      DR. TINA RAE: My name's Dr. Tina Rae,and I work at University of East Londonas a professional and academic tutorin the doctorate course for educational psychologists.My special interest is in the areaof well-being and mental health.In this tutorial, I'm going to introducethe concept of mindfulness and to focuson its origins, and also some of the benefits of mindfulnessto children and young people in schools,and how these approaches can be implementedon a practical day-to-day basis by both teachers and thosefrom therapeutic backgrounds.

    • 00:47

      DR. TINA RAE [continued]: So in a nutshell, to describe mindfulness,I'd like to just make use of this chart here.Mindfulness means paying attention in a particular way,OK?So on purpose.You intend to do it.You're making a point of paying attentionin the present moment.

    • 01:08

      DR. TINA RAE [continued]: At that point in time.So paying attention on purpose in a particular wayat that moment in time, and non-judgmentally.This element of being nonjudgmentalis something that we will find incredibly difficult.So for example, we have thousands and thousandsof thoughts bombarding our brains all the time.And if we looked at the ratio of negative to positive,we would probably most of us find it was probably 2 to 1,or 3 to 1.

    • 01:35

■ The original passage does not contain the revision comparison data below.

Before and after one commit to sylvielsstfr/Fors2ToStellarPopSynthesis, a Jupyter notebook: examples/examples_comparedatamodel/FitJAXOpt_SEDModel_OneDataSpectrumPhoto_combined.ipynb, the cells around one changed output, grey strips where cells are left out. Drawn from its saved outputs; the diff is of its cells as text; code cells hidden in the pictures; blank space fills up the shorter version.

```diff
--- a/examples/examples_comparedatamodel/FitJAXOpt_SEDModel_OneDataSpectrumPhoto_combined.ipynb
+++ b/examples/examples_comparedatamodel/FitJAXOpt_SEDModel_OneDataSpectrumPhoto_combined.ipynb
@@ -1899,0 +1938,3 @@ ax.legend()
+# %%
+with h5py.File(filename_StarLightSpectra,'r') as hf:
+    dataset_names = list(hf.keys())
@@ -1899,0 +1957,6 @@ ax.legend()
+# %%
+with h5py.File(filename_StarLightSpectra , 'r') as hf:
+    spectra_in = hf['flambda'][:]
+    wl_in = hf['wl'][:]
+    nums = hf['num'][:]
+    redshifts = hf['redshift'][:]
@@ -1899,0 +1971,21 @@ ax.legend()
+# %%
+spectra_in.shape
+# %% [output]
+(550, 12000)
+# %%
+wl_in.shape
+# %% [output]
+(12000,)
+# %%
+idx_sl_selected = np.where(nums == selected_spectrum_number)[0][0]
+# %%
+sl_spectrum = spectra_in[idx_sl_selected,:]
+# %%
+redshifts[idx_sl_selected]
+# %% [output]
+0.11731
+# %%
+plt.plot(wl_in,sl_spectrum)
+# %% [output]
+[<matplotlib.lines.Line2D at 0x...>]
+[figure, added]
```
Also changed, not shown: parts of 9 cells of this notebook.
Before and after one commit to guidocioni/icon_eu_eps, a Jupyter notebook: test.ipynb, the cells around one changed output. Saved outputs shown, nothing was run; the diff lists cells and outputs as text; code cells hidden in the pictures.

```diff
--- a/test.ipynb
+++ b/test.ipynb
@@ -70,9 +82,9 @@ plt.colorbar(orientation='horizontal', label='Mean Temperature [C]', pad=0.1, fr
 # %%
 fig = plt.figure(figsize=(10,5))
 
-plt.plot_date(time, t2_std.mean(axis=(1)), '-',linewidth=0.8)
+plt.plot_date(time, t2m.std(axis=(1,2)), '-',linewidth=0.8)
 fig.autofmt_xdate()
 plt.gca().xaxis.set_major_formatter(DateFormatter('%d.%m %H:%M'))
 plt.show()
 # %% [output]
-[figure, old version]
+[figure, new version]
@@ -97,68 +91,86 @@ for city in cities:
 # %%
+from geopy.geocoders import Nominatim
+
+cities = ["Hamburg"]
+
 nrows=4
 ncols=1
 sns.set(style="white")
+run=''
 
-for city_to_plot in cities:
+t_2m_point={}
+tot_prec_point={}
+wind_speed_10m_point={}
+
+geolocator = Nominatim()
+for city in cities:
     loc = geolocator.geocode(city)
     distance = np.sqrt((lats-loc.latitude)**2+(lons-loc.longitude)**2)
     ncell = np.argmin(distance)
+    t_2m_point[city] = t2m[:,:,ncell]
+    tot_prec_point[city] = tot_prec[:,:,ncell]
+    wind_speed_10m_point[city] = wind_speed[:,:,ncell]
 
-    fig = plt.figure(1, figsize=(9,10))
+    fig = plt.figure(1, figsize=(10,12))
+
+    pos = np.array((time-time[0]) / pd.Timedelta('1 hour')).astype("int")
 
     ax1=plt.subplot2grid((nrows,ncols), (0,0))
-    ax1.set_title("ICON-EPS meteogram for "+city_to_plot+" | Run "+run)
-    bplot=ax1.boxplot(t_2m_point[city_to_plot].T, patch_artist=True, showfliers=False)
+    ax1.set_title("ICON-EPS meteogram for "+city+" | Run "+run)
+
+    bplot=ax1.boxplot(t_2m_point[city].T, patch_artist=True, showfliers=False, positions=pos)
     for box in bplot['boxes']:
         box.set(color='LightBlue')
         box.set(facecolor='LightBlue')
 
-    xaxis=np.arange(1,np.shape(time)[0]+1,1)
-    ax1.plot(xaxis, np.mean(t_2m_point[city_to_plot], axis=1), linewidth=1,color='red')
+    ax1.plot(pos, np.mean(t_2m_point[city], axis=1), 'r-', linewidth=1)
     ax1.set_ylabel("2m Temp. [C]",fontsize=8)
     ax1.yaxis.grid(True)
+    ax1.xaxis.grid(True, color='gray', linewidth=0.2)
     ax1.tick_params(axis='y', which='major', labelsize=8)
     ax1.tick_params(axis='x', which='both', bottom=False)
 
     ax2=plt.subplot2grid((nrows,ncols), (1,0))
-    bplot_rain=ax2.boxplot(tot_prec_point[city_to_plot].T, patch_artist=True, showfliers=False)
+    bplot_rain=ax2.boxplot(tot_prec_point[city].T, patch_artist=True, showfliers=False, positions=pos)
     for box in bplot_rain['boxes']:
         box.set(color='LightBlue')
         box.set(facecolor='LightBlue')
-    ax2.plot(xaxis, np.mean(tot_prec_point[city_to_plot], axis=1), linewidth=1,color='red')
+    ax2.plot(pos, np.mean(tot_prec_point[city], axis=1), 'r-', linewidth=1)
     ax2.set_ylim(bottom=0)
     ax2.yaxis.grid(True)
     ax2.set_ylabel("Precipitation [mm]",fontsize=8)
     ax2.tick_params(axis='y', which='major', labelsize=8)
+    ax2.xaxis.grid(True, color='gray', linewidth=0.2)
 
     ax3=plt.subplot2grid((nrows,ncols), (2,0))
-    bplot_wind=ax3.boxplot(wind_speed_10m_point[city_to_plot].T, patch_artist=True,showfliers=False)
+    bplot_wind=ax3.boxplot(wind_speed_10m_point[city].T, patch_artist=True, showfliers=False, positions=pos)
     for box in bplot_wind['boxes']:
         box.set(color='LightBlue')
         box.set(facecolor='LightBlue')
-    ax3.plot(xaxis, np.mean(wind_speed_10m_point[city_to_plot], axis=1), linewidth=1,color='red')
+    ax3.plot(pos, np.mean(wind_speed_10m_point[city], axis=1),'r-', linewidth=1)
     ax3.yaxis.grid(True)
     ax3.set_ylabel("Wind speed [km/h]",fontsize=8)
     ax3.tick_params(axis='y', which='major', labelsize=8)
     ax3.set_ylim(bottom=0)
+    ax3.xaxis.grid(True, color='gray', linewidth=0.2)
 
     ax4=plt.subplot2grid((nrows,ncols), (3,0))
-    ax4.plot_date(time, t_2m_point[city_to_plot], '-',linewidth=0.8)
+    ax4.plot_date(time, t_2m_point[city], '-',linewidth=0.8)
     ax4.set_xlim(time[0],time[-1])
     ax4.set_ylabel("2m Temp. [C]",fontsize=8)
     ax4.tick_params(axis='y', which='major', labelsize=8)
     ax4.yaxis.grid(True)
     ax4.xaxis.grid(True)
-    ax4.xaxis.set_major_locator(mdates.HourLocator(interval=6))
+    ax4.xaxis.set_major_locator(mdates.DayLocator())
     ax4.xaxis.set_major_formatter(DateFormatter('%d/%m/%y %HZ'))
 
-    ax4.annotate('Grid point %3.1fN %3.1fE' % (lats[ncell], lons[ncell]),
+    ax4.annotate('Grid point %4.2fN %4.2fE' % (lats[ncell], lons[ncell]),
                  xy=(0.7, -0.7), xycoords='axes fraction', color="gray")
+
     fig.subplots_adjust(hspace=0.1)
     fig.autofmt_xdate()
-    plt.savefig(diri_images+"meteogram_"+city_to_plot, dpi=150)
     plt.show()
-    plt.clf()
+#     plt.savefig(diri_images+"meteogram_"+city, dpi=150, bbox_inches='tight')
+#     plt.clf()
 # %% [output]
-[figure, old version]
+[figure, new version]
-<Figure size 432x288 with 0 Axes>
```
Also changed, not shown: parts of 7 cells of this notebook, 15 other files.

      DR. TINA RAE [continued]: Sadly for some of us, much more than that.But they're negative.And very often we're judging.And we will be judging ourselves,and we'll be judging other people.And it can become very, very tiring,and that can actually cause us a great deal of anxietyand stress in the longer term.So what we want children to be able to dofrom using some of these key practicesis to be able to not judge the way in which they're thinking.

    • 02:02

      DR. TINA RAE [continued]: So I have this thought, I recognizeit coming into my mind, but I am now in this present timegoing to just let that thought go.I think without doubt, this approachcan help children in terms of protecting and maintainingtheir well-being and their mental health.If at the age of three, four, five,I can go into a school context and be taught how to be mindfuland how to use these tools and strategies to manage anxiety--but also to be able to increase my levels of concentration,attention, and focus in the classroom-- that surely canonly be of benefit, both in the short termand in the long term.

    • 02:43

      DR. TINA RAE [continued]: If children learn these skills and make use themon a regular daily basis, I don't justthink that their own well-being is protected and fosteredand further developed, but I alsothink that, in the school context,the whole ethos can and does change,and you can gain a much happier, more peaceful climateand environment in which people are moremindful both of themselves and of each other.

    • 03:10

      DR. TINA RAE [continued]: These are what I call "happy habits for well-being"that children can learn and developon a daily basis in school.When I'm introducing this in the school context,I very often make use of this particular resource, whichhas been published by Nurture Group Network, whichis a charity promoting the use of nurture groupsas an intervention for vulnerable children.

    • 03:35

      DR. TINA RAE [continued]: This really introduces this notionof observing yourself and the sensations,and describing that at that moment in time.It's this raisin exercise.So the children are basically asked to take the raisinand hold it in their hand, and they'regoing to describe it to a martian who'snever seen a raisin before.So that's their first job.

    • 03:57

      DR. TINA RAE [continued]: But then, think about this objectand what it actually looks like.What the surface looks like.How it feels.They then put it into their mouths.And they're not supposed to chew,which they find incredibly difficult at the start.But to think about the sensations,and to think about how that feels,and every single sensation, and thenswallowing and thinking about the sensationswhen they swallow it.

    • 04:19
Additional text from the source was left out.